Intellectual property (‘IP’) refers to creations of the mind such as inventions, literary works or symbols used in commerce. IP is protected by rights such as patents, trade marks, design rights or copyright which are protected by law so that the creators can control use of their works in order to earn financial benefit or recognition. While IP rights exist to incentivise innovation and creation of new technology, products or creative works, this also needs to be balanced against enabling competitive markets, consumer choice and fair access to IP-protected goods for the benefit of society.

One mechanism to provide this balance is the principle of “exhaustion of IP rights”. While owners of IP are able to control distribution of their creation in terms of the first sale of their product, the principle of IP exhaustion puts some limits on that control. A basic example is that once you have bought a book, the owner of the copyright in that book can’t then stop you from selling that book to another person in the same territory. Exhaustion of rights underpins parallel trade, allowing the import and export of IP-protected goods that have already been put into the market across borders. There is parallel trade across many sectors, and it covers everything from medicines to automotive parts to fast moving consumer goods.

Prior to 2021, parallel goods were able to move freely in both directions between the UK and EEA. Since 1 January 2021, the UK no longer participates in the EU’s regional exhaustion system (known as an “exhaustion regime”), and a legal default has come into effect.
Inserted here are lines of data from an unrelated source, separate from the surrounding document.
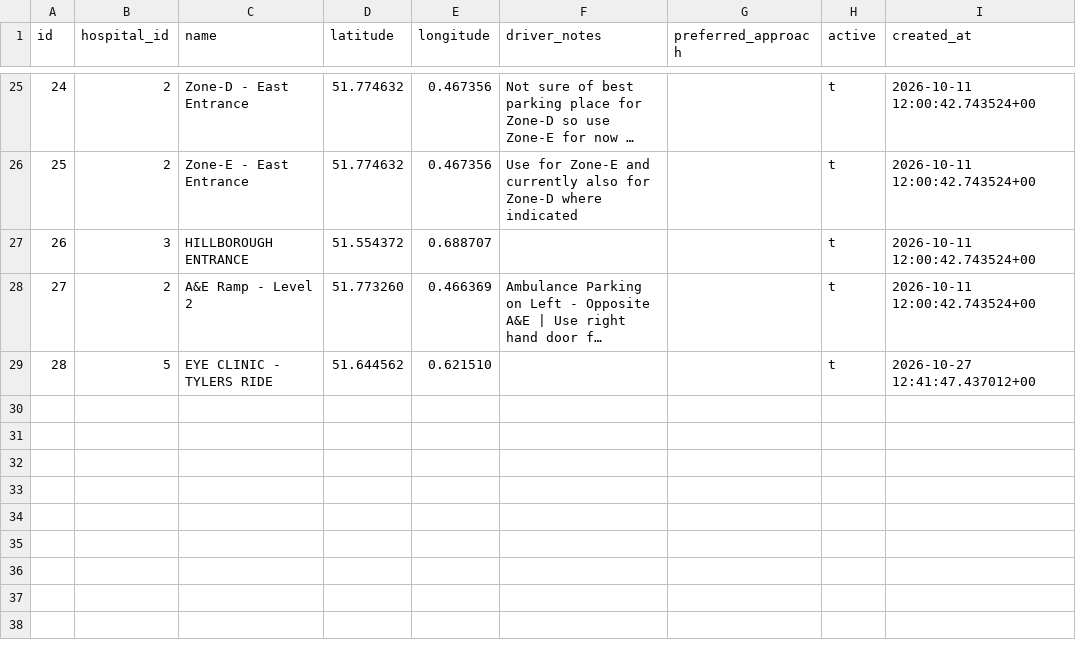
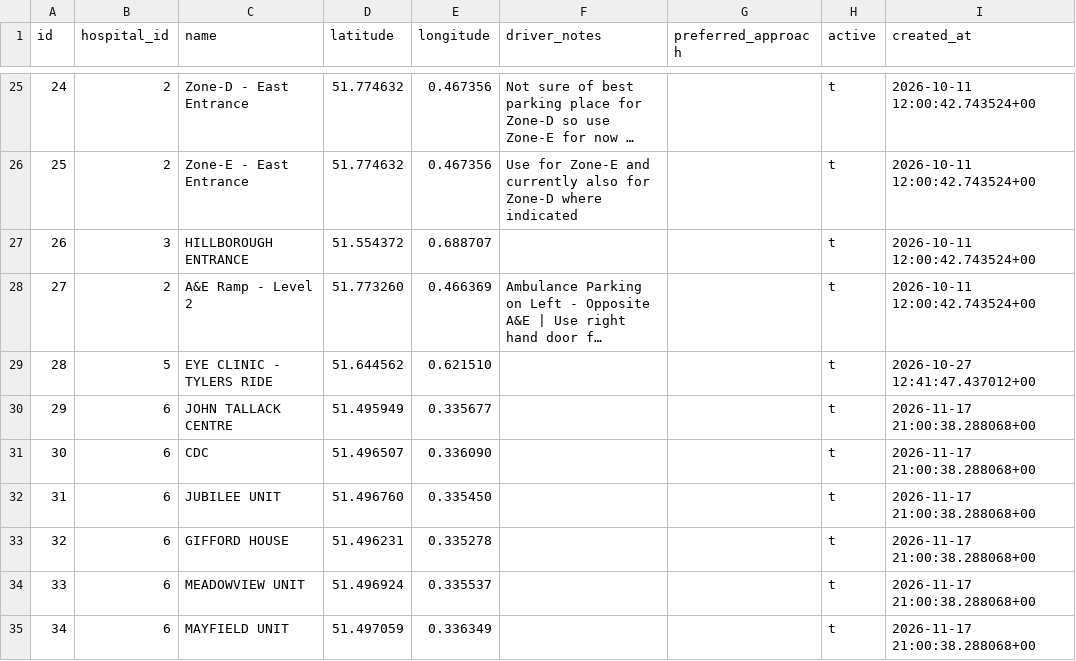
Before and after one commit to dougwinch2-stack/SimpleParkingApp, a CSV file: backups/parking_locations.csv, drawn as a sheet; only a part is shown, gaps mark what is left out; long unchanged cells end in ….

```diff
--- a/backups/parking_locations.csv
+++ b/backups/parking_locations.csv
@@ -29 +29,7 @@ id,hospital_id,name,latitude,longitude,driver_notes,preferred_approach,active,cr
 28,5,"EYE CLINIC - TYLERS RIDE",51.644562,0.621510,,,t,"2026-10-27 12:41:47.437012+00"
+29,6,"JOHN TALLACK CENTRE",51.495949,0.335677,,,t,"2026-11-17 21:00:38.288068+00"
+30,6,CDC,51.496507,0.336090,,,t,"2026-11-17 21:00:38.288068+00"
+31,6,"JUBILEE UNIT",51.496760,0.335450,,,t,"2026-11-17 21:00:38.288068+00"
+32,6,"GIFFORD HOUSE",51.496231,0.335278,,,t,"2026-11-17 21:00:38.288068+00"
+33,6,"MEADOWVIEW UNIT",51.496924,0.335537,,,t,"2026-11-17 21:00:38.288068+00"
+34,6,"MAYFIELD UNIT",51.497059,0.336349,,,t,"2026-11-17 21:00:38.288068+00"
```
Also changed, not shown: backups/hospitals.csv, backups/wards.csv.
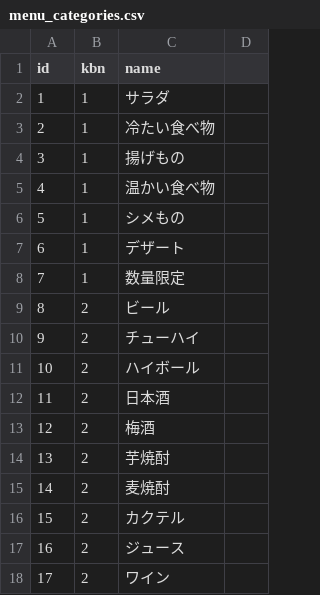
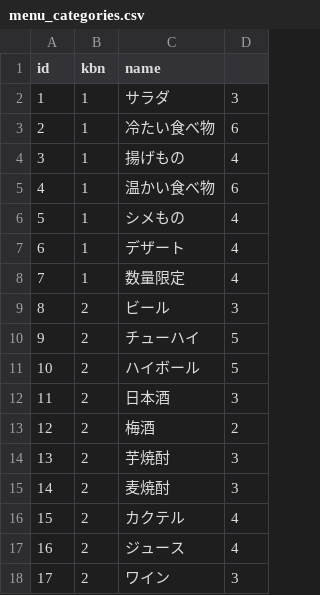
Before and after one commit to Dairaku/menuorder, a CSV file: db/initialdata/menu_categories.csv, drawn as a sheet; the diff names each change by its address in the sheet, - before the commit and + after, or states it on an @@ line.

```diff
--- a/db/initialdata/menu_categories.csv
+++ b/db/initialdata/menu_categories.csv
-D2: (empty)
+D2: 3
-D3: (empty)
+D3: 6
-D4: (empty)
+D4: 4
-D5: (empty)
+D5: 6
-D6:D8: (empty)
+D6:D8: 4
-D9: (empty)
+D9: 3
-D10:D11: (empty)
+D10:D11: 5
-D12: (empty)
+D12: 3
-D13: (empty)
+D13: 2
-D14:D15: (empty)
+D14:D15: 3
-D16:D17: (empty)
+D16:D17: 4
-D18: (empty)
+D18: 3
```
Also changed, not shown: db/initialdata/menus.csv, 11 other files.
At present, while parallel imports from the EEA are unaffected and can continue to enter the UK market, rights holders (of any nationality as long as they own rights within the EU) are able to prevent equivalent parallel exports from the UK to the EEA.

The UK government now has an opportunity to choose the UK’s exhaustion “regime” which will govern the future rules on parallel imports. Any change from the current system (of allowing parallel imports from the EEA but not from the rest of the world) potentially affects all sectors of traded goods. The government has therefore published a consultation on GOV.UK, seeking views on what exhaustion regime should be implemented and how a new regime could be implemented. The government welcomes businesses, civil society organisations and consumers to have their say.

This consultation closes on 31st August.

To access the consultation and respond, please click on the link [here].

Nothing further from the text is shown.